Thursday, August 10, 2023

Psycho Therapy makes the World Worse

Quillette essay:
the sentiment is ubiquitous: We all need therapy. You’ll find article after article after article that says this explicitly. The media champion the notion daily.
A lot of people say that therapy is generally beneficial, as if it good for everyone. It is not.

It should be obvious that it is harmful to some people, in some cases.

I suspect that it is harmful in most cases, if not all cases. I have never known it to benefit anyone. There are studies by psychologists that claim to show some benefit to what they do, but the evidence is very weak. The alleged benefits are usually for some narrowly focused cognitive behavioral therapy, or something like that. Other types of treatments are much less effective.


CFT said...

Good counseling can help people, obviously. There is much evidence for this, provided the counselor knows what the hell they are talking about and has experience with human nature...actual human nature, not linguistic jargon. Talking to folks about du jour mental problems with psycho babble 'tell me about your mother', 'micro agressions', 'toxic masculenity','gender identity', etc. to sell a new mental problem to folks, does nothing but provide an sanctioned excuse. Most of these mental problems are just marketable snake oil for an entire class of mostly useless experts. They literally create their own problems to then get paid to solve.

Back in the eighties I remember how 'my father sexually abused me' became the new trendy therapy fad in California, everyone from celebrities to everyday folks suddenly discovered how abused they were as toddlers with hypno-regression therapy. It certainly didn't make anyone better, just more outraged, but it did give a lot of people excuses for their bad behavior. I remember one girl I knew telling me how her father touched her privates all the time when she was a toddler. Being that I had actually been present on numerous occasions when this touching orgy of privates was going on (I was about seven years old when she was one), I asked her if her therapist had ever considered she might be misinterpreting something else entirely that was going on that was sexual abuse. The girl grew incredibly angry and snarled "LIKE WHAT? What possible reason did my father have for touching me down there??!"
"Well, like you had pooped your diaper and he was cleaning your up before changing it."
Her eyes got big. Then she got very quiet. Then she got very angry. Then she started crying.
"Does your therapist by any chance have any children?" I asked. She admitted her therapist was single.

In the end, the girl remained mad at me for quite awhile because I had stolen her psychological fig leaf that she had been hiding her chronic bad behavior behind. People love excuses, especially official or scientific sounding ones that absolve them from accountability that they can easily trot out whenever is convenient.

CFT said...

The best counseling can do is bring something to your attention you didn't notice, or want to notice, and hope you can take conscious control of to get yourself sorted. It can't fix you, or resolve your issues, as is portrayed in silly Hollywood depictions of the wealthy and their shrinks. Having a personal therapist also relates perfectly to the size of the class of people who have psychological disorders no one else has outside of their income bracket, and which disorders seem to suddenly become quite common at times and then suddenly go out of style for some highly mysterious reason.

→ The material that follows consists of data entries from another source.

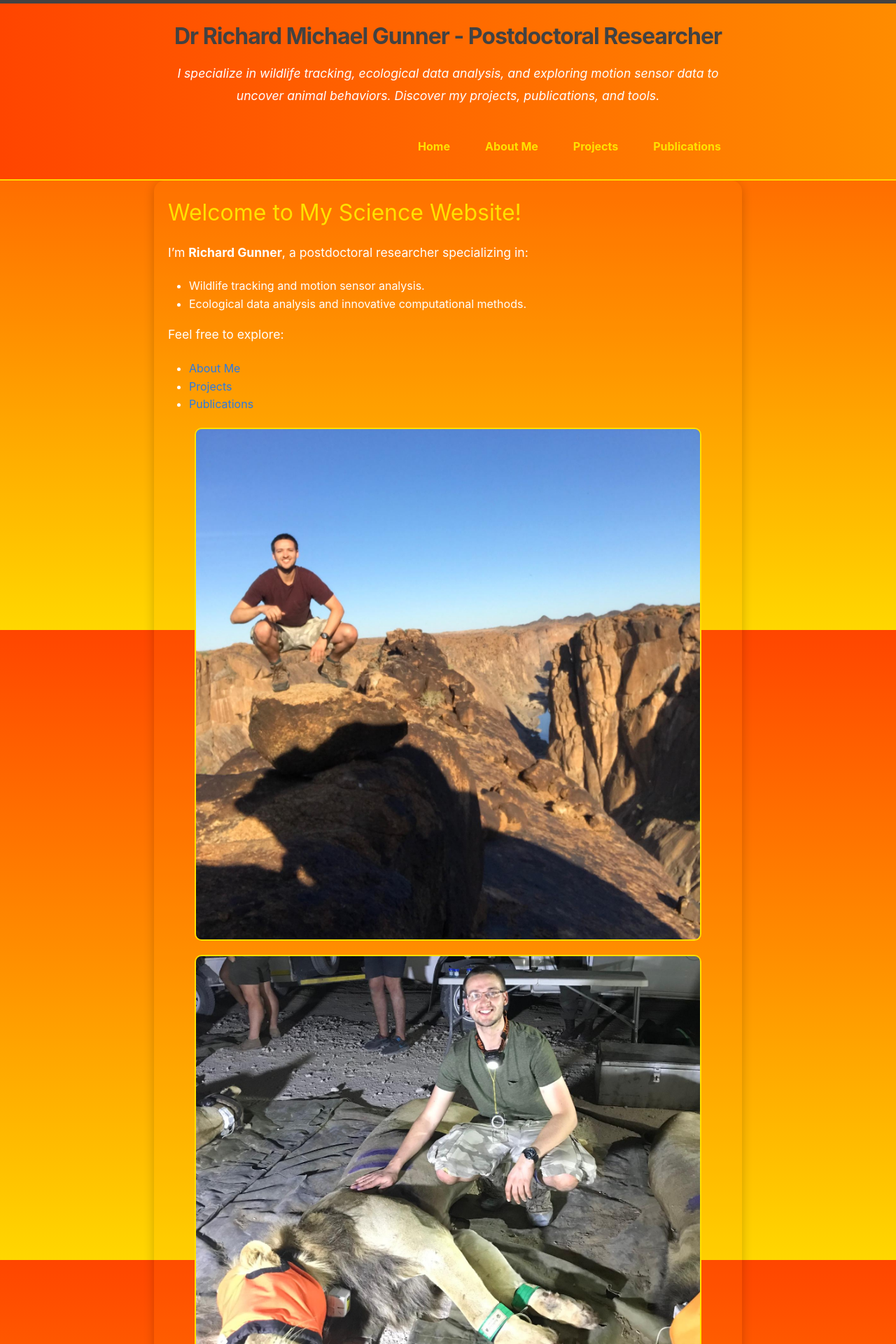
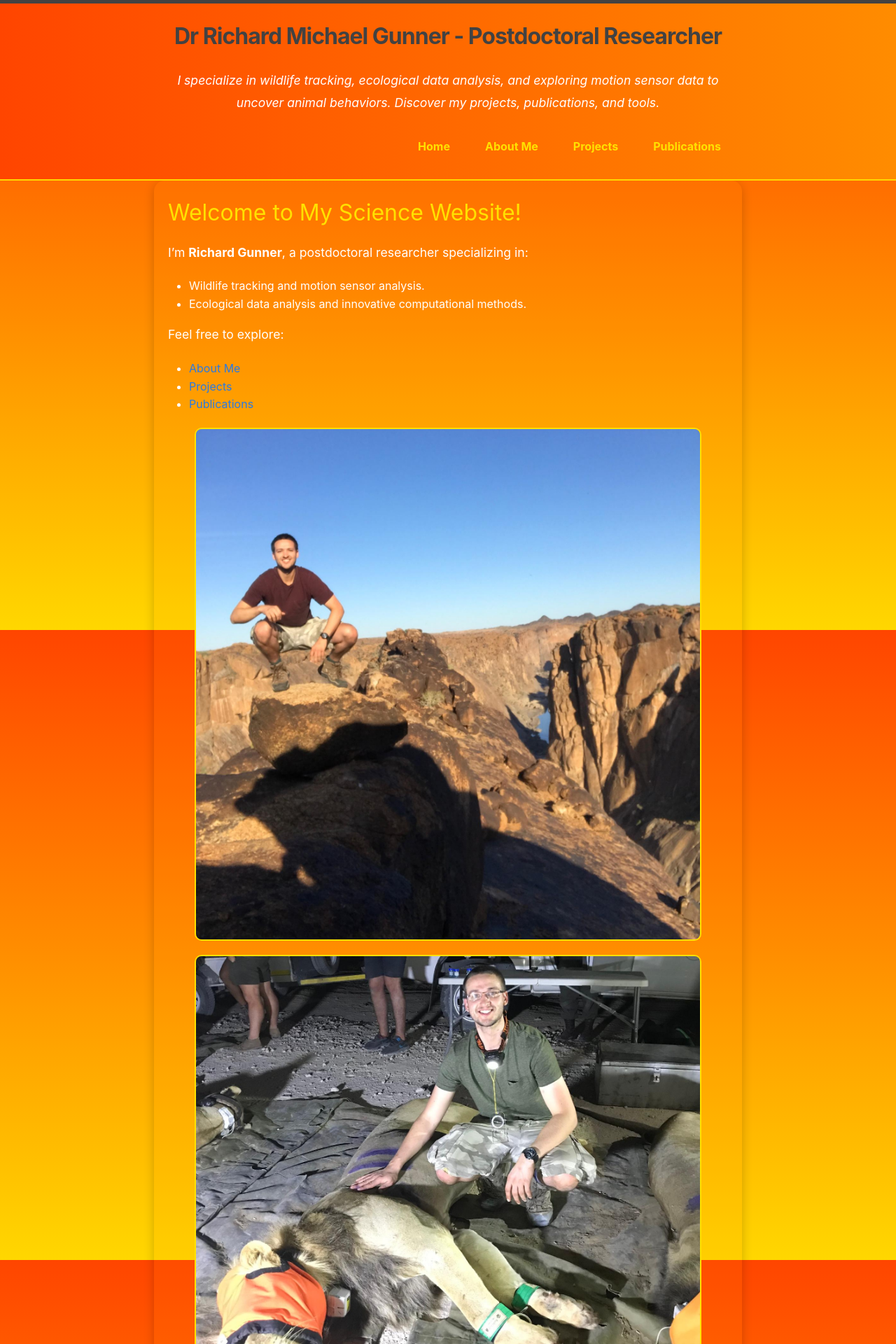
Before and after one commit to Richard6195/my-website, a Jekyll site: the page built from index.md, in a window 1280 px wide. Shown: the top 1920 px of the page at 70% size. Built offline with Jekyll 4.4.1, drawn with Linux system fonts in a browser that asks for light colours.

```diff
--- a/_sass/minima/_custom.scss
+++ b/_sass/minima/_custom.scss
@@ -12,8 +12,7 @@ body {
 /* Header Styling */
 .site-header {
   text-align: center;
-  padding-top: 20px; /* Add space above the header */
-  padding-bottom: 20px; /* Add space below the header */
+  padding: 20px 0; /* Add padding to prevent overlap */
   background: linear-gradient(to right, #FF4500, #FF8C00);
   color: #fff;
   border-bottom: 2px solid #FFD700;
@@ -28,18 +27,17 @@ body {
 .site-header .site-description {
   font-size: 1.1rem;
   font-style: italic;
-  margin-top: 10px; /* Add space above description */
+  margin-top: 20px; /* Add space above description */
 }
 
 /* Navigation Styling */
 .site-nav {
   display: flex;
   justify-content: center;
-  align-items: center;
   gap: 10px;
   flex-wrap: wrap;
-  padding-top: 20px; /* Add space above the navbar */
-  padding-bottom: 10px; /* Add space below the navbar */
+  padding: 10px 0; /* Add vertical padding to separate nav bar */
+  background-color: transparent; /* Remove any white background */
 }
 
 .site-nav .page-link {
@@ -47,8 +45,7 @@ body {
   color: #ffe100;
   font-weight: bold;
   padding: 5px 10px;
-  border-radius: 3px;
-  background-color: transparent; /* Ensure no background */
+  border-radius: 5px; /* Optional: Rounded corners */
 }
 
 
@@ -133,29 +130,20 @@ img, video {
   box-shadow: 0 4px 6px rgba(0, 0, 0, 0.1);
 }
 
+/* Mobile-Specific Adjustments */
 @media screen and (max-width: 768px) {
   .image-row img, .video-row video {
     max-width: 100%;
   }
-}
-
-/* Mobile-Specific Adjustments */
-@media screen and (max-width: 768px) {
   .site-header {
-    padding-top: 30px; /* Increase padding for mobile */
-    padding-bottom: 30px;
+    padding: 30px 10px; /* Add extra padding for mobile screens */
   }
-
   .site-nav {
-    padding-top: 15px;
-    padding-bottom: 15px;
+    flex-direction: column; /* Stack links vertically */
+    align-items: center; /* Center the links */
   }
-
-  .site-title {
-    margin-bottom: 15px; /* Add extra spacing for clarity */
-  }
-
-  .site-description {
-    margin-top: 5px;
+  .site-nav .page-link {
+    padding: 10px; /* Increase padding for touch targets */
+    font-size: 1rem; /* Adjust font size for readability */
   }
 }
```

Anyone who has studied abnormal psychology seriously knows that the treatments to psychological disorders varies widely with very little agreement even throughout the field, and has changed so much, that it doesn't even work historically or physiologically, as yesterdays cures are often completely invalidated fifteen minutes later by newer more expensive treatments which declare the previous cures as ineffective quackery.

Much like the success rate of random mutations, It is a very tiny fraction of past medical practices that turned out to be remotely beneficial and not harmful.